It’s that fusion of funky yet defiantly honest that sets JANOS apart here. What really struck me is that while he does lean more heavily electronic on the track, there are still winding guitar lines and the gentle keen of violin keeping the orchestration from flying too heavily into the 1’s and 0’s.
So go get in your car on a beautiful sunny day, pull onto a highway or long country road, and throw this on with the windows fully rolled down and the miles streaming out behind your wheels. “Zero” deserves to be in a playlist with some horsepower.
Anderson .Paak has been feelin’ it lately with an ever-versatile, high-stepping vengeance.
In case you’ve been stuck under some rocks, the Malibu singer/songwriter/rapper/drummer/producer helped end 2018 on a strong note with his Dr Dre-collaborated, rap rave-up Oxnard. The record drew mixed reviews soon after release, though I suspect that was due to it being an album that required time and repeated listens to level up.
It would also have flowed much better without the skits that don’t age well after a lot of repeats. But I digress.
That’s why, as someone who’s written about music the last several years, I often hesitate to talk about new work the day it releases or soon after. There’s certainly a high associated with those initial listening experiences, but taking the time to study the puzzle pieces has a way of expanding the angles of creativity being brushed into this mix of many melodies.
So when the announcement for Ventura inevitably came along… that mental battle began. Especially with how quickly I’ve enjoyed the record since it dropped earlier this month.
“Come Home” is a retrograde-groove, come to attention album-starter that almost smells like an old LP sleeve and benefits from .Paak’s time-and-again sense of flow (not to mention slapping drumwork). The whiplash of a blistering second half verse from Outkast’s Andre 3000 certainly adds to its case, helping to put this one straight into the “Winner’s Circle” (Ventura song title joke, it happened, let’s move on).
“Come Home” brilliantly melds the warm R&B vibe that was promised in early Ventura teasers with the story Oxnard began late last year, and the theme threads throughout the album. Because in many ways the pair are a double album to each other, just speaking separate sides of the same coin. One that ran hard to chest bump and bass thump, and another… that just had to talk about love a little bit.
Speaking of love, tracks like “Make it Better” just make me smile. A slow-swaying ode to lost affection featuring a crooning .Paak backed by the velvet voice of Smokey Robinson, the singer who helped make the torch song croon what it is today? That’s a kind of magic you can’t deny, especially when you’re encircled by that chorus. I get the same vibe from .Paak’s back and forth with the vocals of the departed Nate Dogg on “What Can We Do?” Try not to belt along when you know musical church is in session.
“Reachin’ 2 Much” feels like a drum and horn-floated, tempo-chopped cruise down the coast of Miami Vice with a touch of .Paak’s own tune “Lite Weight” scattered in for tempo-switching flavor.
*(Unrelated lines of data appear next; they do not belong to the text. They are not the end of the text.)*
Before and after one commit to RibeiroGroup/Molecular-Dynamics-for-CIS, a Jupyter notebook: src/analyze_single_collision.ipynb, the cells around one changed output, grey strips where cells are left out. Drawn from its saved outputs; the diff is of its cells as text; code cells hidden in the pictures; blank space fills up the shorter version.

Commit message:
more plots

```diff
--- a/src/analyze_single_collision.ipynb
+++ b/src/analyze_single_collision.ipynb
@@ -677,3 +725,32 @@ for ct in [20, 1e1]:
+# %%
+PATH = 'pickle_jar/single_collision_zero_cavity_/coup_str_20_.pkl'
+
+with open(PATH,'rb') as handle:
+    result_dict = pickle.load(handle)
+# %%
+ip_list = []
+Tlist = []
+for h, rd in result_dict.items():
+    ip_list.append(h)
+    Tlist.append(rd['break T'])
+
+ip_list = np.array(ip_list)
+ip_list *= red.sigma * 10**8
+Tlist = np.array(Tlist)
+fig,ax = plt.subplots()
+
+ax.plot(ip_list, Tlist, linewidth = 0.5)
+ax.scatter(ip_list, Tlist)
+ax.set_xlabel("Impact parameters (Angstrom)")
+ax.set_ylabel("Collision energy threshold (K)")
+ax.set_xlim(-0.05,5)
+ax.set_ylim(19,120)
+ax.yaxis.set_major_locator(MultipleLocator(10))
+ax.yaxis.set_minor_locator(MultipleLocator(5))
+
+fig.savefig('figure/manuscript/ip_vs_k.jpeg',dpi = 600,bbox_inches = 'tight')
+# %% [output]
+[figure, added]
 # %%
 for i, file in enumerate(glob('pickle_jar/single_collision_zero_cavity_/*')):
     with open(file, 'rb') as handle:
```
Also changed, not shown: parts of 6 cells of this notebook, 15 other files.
While “Winner’s Circle” samples the classic “A Bronx Tale” before proceeding into a Thundercat-assisted slapping punch of rhythm that slips with satisfaction into “Good Heels”.
While I would say .Paak’s far from alone in creating these genre fusions, his songs always speak in their own voices. Some in certain seasons, others with connection to particular moments. And while I won’t go making the exhausted “is Ventura better than Malibu?” comparison, it is a VERY fine addition to the .Paak library.
And something tells me he’s still just getting started.